> Assignment
Word for word, copy the listing below and leave out its images.
=== Section Start ===
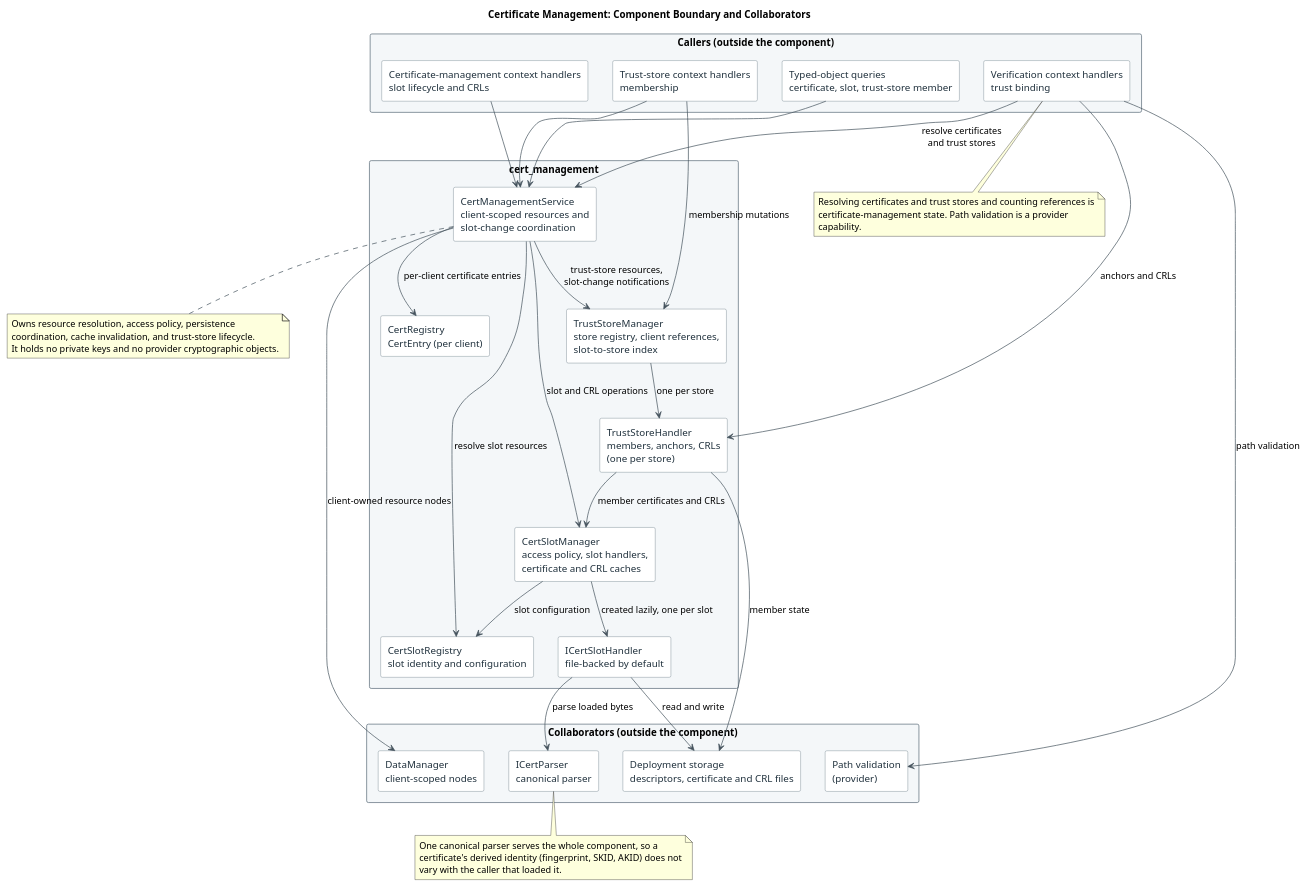
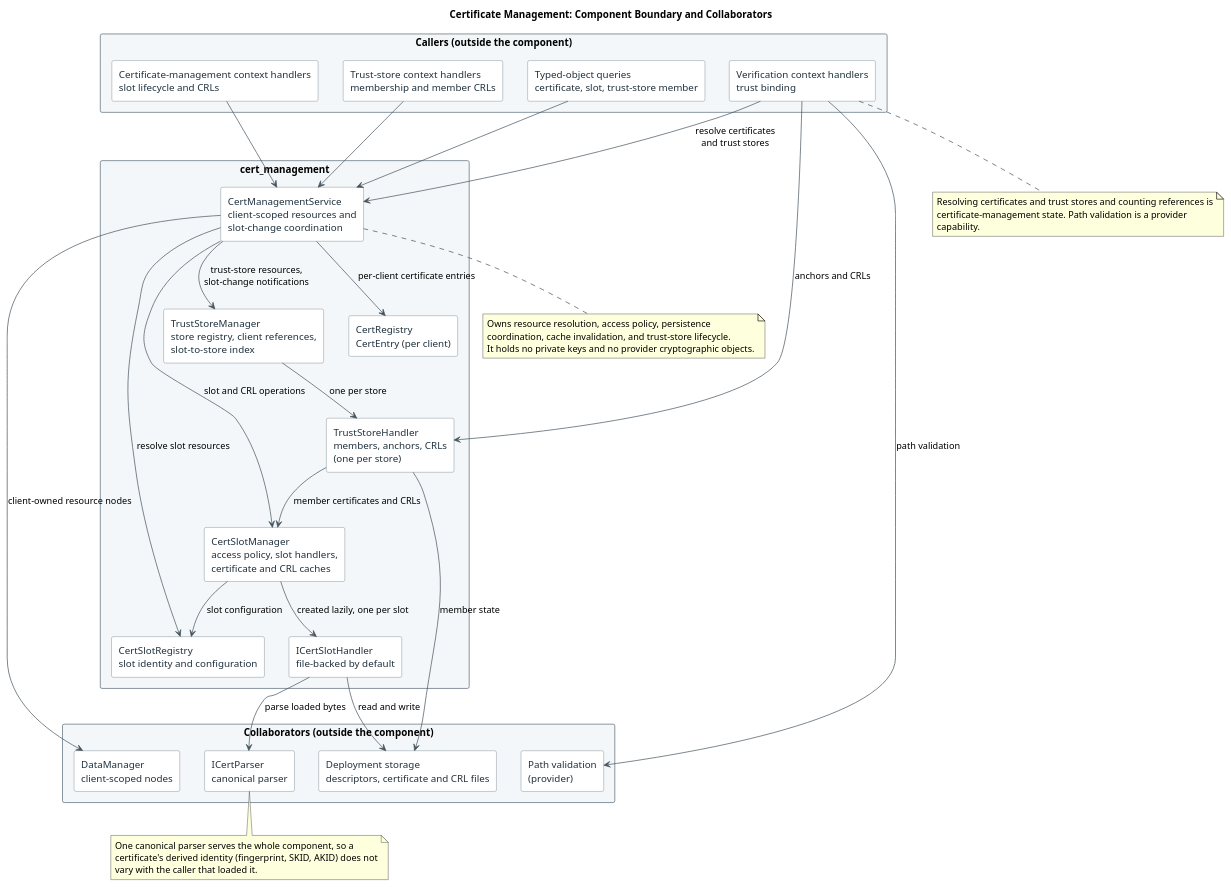
One commit to eclipse-score/inc_security_crypto changed the diagram in score/crypto/src/daemon/cert_management/docs/architecture/cert_management_overview.puml. Above: the diagram before and after it, drawn with PlantUML. The commit also changed 39 other files, not shown here.

Commit message:
Trust store api support

```diff
--- a/score/crypto/src/daemon/cert_management/docs/architecture/cert_management_overview.puml
+++ b/score/crypto/src/daemon/cert_management/docs/architecture/cert_management_overview.puml
@@ -14,82 +14,81 @@
 @startuml cert_management_overview
 title Certificate Management: Component Boundary and Collaborators
 top to bottom direction
 skinparam shadowing false
 skinparam defaultFontName Arial
 skinparam componentStyle rectangle
 skinparam packageStyle rectangle
 skinparam ArrowColor #46535E
 skinparam package {
   BackgroundColor #F4F7F9
   BorderColor #596B78
   FontColor #20313D
 }
 skinparam component {
   BackgroundColor #FFFFFF
   BorderColor #596B78
   FontColor #20313D
 }
 
 package "Callers (outside the component)" {
   component "Certificate-management context handlers\nslot lifecycle and CRLs" as MgmtCtx
-  component "Trust-store context handlers\nmembership" as TrustCtx
+  component "Trust-store context handlers\nmembership and member CRLs" as TrustCtx
   component "Verification context handlers\ntrust binding" as VerifyCtx
   component "Typed-object queries\ncertificate, slot, trust-store member" as Queries
 }
 
 package "cert_management" {
   component "CertManagementService\nclient-scoped resources and\nslot-change coordination" as Service
   component "CertSlotRegistry\nslot identity and configuration" as Registry
   component "CertSlotManager\naccess policy, slot handlers,\ncertificate and CRL caches" as SlotManager
   component "TrustStoreManager\nstore registry, client references,\nslot-to-store index" as TrustManager
   component "TrustStoreHandler\nmembers, anchors, CRLs\n(one per store)" as StoreHandler
   component "CertRegistry\nCertEntry (per client)" as CertRegistry
   component "ICertSlotHandler\nfile-backed by default" as SlotHandler
 }
 
 package "Collaborators (outside the component)" {
   component "DataManager\nclient-scoped nodes" as DataManager
   component "ICertParser\ncanonical parser" as Parser
   component "Deployment storage\ndescriptors, certificate and CRL files" as DeployStorage
   component "Path validation\n(provider)" as Validate
 }
 
 MgmtCtx --> Service
 TrustCtx --> Service
-TrustCtx --> TrustManager : membership mutations
 VerifyCtx --> Service : resolve certificates\nand trust stores
 VerifyCtx --> StoreHandler : anchors and CRLs
 VerifyCtx --> Validate : path validation
 Queries --> Service
 
 Service --> DataManager : client-owned resource nodes
 Service --> Registry : resolve slot resources
 Service --> CertRegistry : per-client certificate entries
 Service --> SlotManager : slot and CRL operations
 Service --> TrustManager : trust-store resources,\nslot-change notifications
 TrustManager --> StoreHandler : one per store
 StoreHandler --> SlotManager : member certificates and CRLs
 SlotManager --> Registry : slot configuration
 SlotManager --> SlotHandler : created lazily, one per slot
 SlotHandler --> Parser : parse loaded bytes
 SlotHandler --> DeployStorage : read and write
 StoreHandler --> DeployStorage : member state
 
 note bottom of Service
   Owns resource resolution, access policy, persistence
   coordination, cache invalidation, and trust-store lifecycle.
   It holds no private keys and no provider cryptographic objects.
 end note
 
 note bottom of Parser
   One canonical parser serves the whole component, so a
   certificate's derived identity (fingerprint, SKID, AKID) does not
   vary with the caller that loaded it.
 end note
 
 note bottom of VerifyCtx
   Resolving certificates and trust stores and counting references is
   certificate-management state. Path validation is a provider
   capability.
 end note
 @enduml
```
=== Section End ===
> Solution
One commit to eclipse-score/inc_security_crypto changed the diagram in score/crypto/src/daemon/cert_management/docs/architecture/cert_management_overview.puml. Above: the diagram before and after it, drawn with PlantUML. The commit also changed 39 other files, not shown here.

Commit message:
Trust store api support

```diff
--- a/score/crypto/src/daemon/cert_management/docs/architecture/cert_management_overview.puml
+++ b/score/crypto/src/daemon/cert_management/docs/architecture/cert_management_overview.puml
@@ -14,82 +14,81 @@
 @startuml cert_management_overview
 title Certificate Management: Component Boundary and Collaborators
 top to bottom direction
 skinparam shadowing false
 skinparam defaultFontName Arial
 skinparam componentStyle rectangle
 skinparam packageStyle rectangle
 skinparam ArrowColor #46535E
 skinparam package {
   BackgroundColor #F4F7F9
   BorderColor #596B78
   FontColor #20313D
 }
 skinparam component {
   BackgroundColor #FFFFFF
   BorderColor #596B78
   FontColor #20313D
 }
 
 package "Callers (outside the component)" {
   component "Certificate-management context handlers\nslot lifecycle and CRLs" as MgmtCtx
-  component "Trust-store context handlers\nmembership" as TrustCtx
+  component "Trust-store context handlers\nmembership and member CRLs" as TrustCtx
   component "Verification context handlers\ntrust binding" as VerifyCtx
   component "Typed-object queries\ncertificate, slot, trust-store member" as Queries
 }
 
 package "cert_management" {
   component "CertManagementService\nclient-scoped resources and\nslot-change coordination" as Service
   component "CertSlotRegistry\nslot identity and configuration" as Registry
   component "CertSlotManager\naccess policy, slot handlers,\ncertificate and CRL caches" as SlotManager
   component "TrustStoreManager\nstore registry, client references,\nslot-to-store index" as TrustManager
   component "TrustStoreHandler\nmembers, anchors, CRLs\n(one per store)" as StoreHandler
   component "CertRegistry\nCertEntry (per client)" as CertRegistry
   component "ICertSlotHandler\nfile-backed by default" as SlotHandler
 }
 
 package "Collaborators (outside the component)" {
   component "DataManager\nclient-scoped nodes" as DataManager
   component "ICertParser\ncanonical parser" as Parser
   component "Deployment storage\ndescriptors, certificate and CRL files" as DeployStorage
   component "Path validation\n(provider)" as Validate
 }
 
 MgmtCtx --> Service
 TrustCtx --> Service
-TrustCtx --> TrustManager : membership mutations
 VerifyCtx --> Service : resolve certificates\nand trust stores
 VerifyCtx --> StoreHandler : anchors and CRLs
 VerifyCtx --> Validate : path validation
 Queries --> Service
 
 Service --> DataManager : client-owned resource nodes
 Service --> Registry : resolve slot resources
 Service --> CertRegistry : per-client certificate entries
 Service --> SlotManager : slot and CRL operations
 Service --> TrustManager : trust-store resources,\nslot-change notifications
 TrustManager --> StoreHandler : one per store
 StoreHandler --> SlotManager : member certificates and CRLs
 SlotManager --> Registry : slot configuration
 SlotManager --> SlotHandler : created lazily, one per slot
 SlotHandler --> Parser : parse loaded bytes
 SlotHandler --> DeployStorage : read and write
 StoreHandler --> DeployStorage : member state
 
 note bottom of Service
   Owns resource resolution, access policy, persistence
   coordination, cache invalidation, and trust-store lifecycle.
   It holds no private keys and no provider cryptographic objects.
 end note
 
 note bottom of Parser
   One canonical parser serves the whole component, so a
   certificate's derived identity (fingerprint, SKID, AKID) does not
   vary with the caller that loaded it.
 end note
 
 note bottom of VerifyCtx
   Resolving certificates and trust stores and counting references is
   certificate-management state. Path validation is a provider
   capability.
 end note
 @enduml
```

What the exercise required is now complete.